[Start of Attachment]

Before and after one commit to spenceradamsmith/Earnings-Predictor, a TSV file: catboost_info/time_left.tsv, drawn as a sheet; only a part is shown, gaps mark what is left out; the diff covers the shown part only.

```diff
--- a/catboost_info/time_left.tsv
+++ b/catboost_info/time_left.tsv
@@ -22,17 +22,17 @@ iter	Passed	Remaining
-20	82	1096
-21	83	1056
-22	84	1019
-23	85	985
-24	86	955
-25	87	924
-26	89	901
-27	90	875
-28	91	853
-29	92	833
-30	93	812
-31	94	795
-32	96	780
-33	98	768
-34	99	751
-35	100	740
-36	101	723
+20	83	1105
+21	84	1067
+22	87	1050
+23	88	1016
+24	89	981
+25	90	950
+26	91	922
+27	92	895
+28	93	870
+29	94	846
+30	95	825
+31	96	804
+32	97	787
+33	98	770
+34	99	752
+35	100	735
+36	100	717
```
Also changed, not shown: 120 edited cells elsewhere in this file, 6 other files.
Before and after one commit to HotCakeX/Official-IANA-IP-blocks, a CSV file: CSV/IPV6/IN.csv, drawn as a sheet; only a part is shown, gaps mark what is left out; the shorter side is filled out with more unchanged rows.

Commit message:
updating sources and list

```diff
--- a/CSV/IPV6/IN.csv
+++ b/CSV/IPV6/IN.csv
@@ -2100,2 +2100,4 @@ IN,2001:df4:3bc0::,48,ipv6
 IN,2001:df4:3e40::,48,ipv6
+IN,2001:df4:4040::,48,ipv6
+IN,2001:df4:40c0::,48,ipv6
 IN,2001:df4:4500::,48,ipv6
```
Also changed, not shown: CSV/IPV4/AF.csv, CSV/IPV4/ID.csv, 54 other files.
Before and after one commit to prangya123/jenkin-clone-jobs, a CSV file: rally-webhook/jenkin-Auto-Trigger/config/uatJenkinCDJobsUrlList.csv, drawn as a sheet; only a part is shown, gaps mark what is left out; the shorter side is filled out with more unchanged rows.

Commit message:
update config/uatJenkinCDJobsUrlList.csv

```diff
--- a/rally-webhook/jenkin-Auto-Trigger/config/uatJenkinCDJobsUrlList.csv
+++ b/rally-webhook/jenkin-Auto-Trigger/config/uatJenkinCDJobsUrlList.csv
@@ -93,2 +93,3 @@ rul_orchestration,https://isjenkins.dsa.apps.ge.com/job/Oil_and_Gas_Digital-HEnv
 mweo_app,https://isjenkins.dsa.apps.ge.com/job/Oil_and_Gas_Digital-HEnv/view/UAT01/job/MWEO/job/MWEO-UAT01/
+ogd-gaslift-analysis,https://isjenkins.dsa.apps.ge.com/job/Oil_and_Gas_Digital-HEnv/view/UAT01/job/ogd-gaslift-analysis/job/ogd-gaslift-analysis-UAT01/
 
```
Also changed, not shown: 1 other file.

[End of Attachment]

## Problem to work on
Please make an exact copy of the entries, down to the last character.

## Exercise output
Before and after one commit to spenceradamsmith/Earnings-Predictor, a TSV file: catboost_info/time_left.tsv, drawn as a sheet; only a part is shown, gaps mark what is left out; the diff covers the shown part only.

```diff
--- a/catboost_info/time_left.tsv
+++ b/catboost_info/time_left.tsv
@@ -22,17 +22,17 @@ iter	Passed	Remaining
-20	82	1096
-21	83	1056
-22	84	1019
-23	85	985
-24	86	955
-25	87	924
-26	89	901
-27	90	875
-28	91	853
-29	92	833
-30	93	812
-31	94	795
-32	96	780
-33	98	768
-34	99	751
-35	100	740
-36	101	723
+20	83	1105
+21	84	1067
+22	87	1050
+23	88	1016
+24	89	981
+25	90	950
+26	91	922
+27	92	895
+28	93	870
+29	94	846
+30	95	825
+31	96	804
+32	97	787
+33	98	770
+34	99	752
+35	100	735
+36	100	717
```
Also changed, not shown: 120 edited cells elsewhere in this file, 6 other files.
Before and after one commit to HotCakeX/Official-IANA-IP-blocks, a CSV file: CSV/IPV6/IN.csv, drawn as a sheet; only a part is shown, gaps mark what is left out; the shorter side is filled out with more unchanged rows.

Commit message:
updating sources and list

```diff
--- a/CSV/IPV6/IN.csv
+++ b/CSV/IPV6/IN.csv
@@ -2100,2 +2100,4 @@ IN,2001:df4:3bc0::,48,ipv6
 IN,2001:df4:3e40::,48,ipv6
+IN,2001:df4:4040::,48,ipv6
+IN,2001:df4:40c0::,48,ipv6
 IN,2001:df4:4500::,48,ipv6
```
Also changed, not shown: CSV/IPV4/AF.csv, CSV/IPV4/ID.csv, 54 other files.
Before and after one commit to prangya123/jenkin-clone-jobs, a CSV file: rally-webhook/jenkin-Auto-Trigger/config/uatJenkinCDJobsUrlList.csv, drawn as a sheet; only a part is shown, gaps mark what is left out; the shorter side is filled out with more unchanged rows.

Commit message:
update config/uatJenkinCDJobsUrlList.csv

```diff
--- a/rally-webhook/jenkin-Auto-Trigger/config/uatJenkinCDJobsUrlList.csv
+++ b/rally-webhook/jenkin-Auto-Trigger/config/uatJenkinCDJobsUrlList.csv
@@ -93,2 +93,3 @@ rul_orchestration,https://isjenkins.dsa.apps.ge.com/job/Oil_and_Gas_Digital-HEnv
 mweo_app,https://isjenkins.dsa.apps.ge.com/job/Oil_and_Gas_Digital-HEnv/view/UAT01/job/MWEO/job/MWEO-UAT01/
+ogd-gaslift-analysis,https://isjenkins.dsa.apps.ge.com/job/Oil_and_Gas_Digital-HEnv/view/UAT01/job/ogd-gaslift-analysis/job/ogd-gaslift-analysis-UAT01/
 
```
Also changed, not shown: 1 other file.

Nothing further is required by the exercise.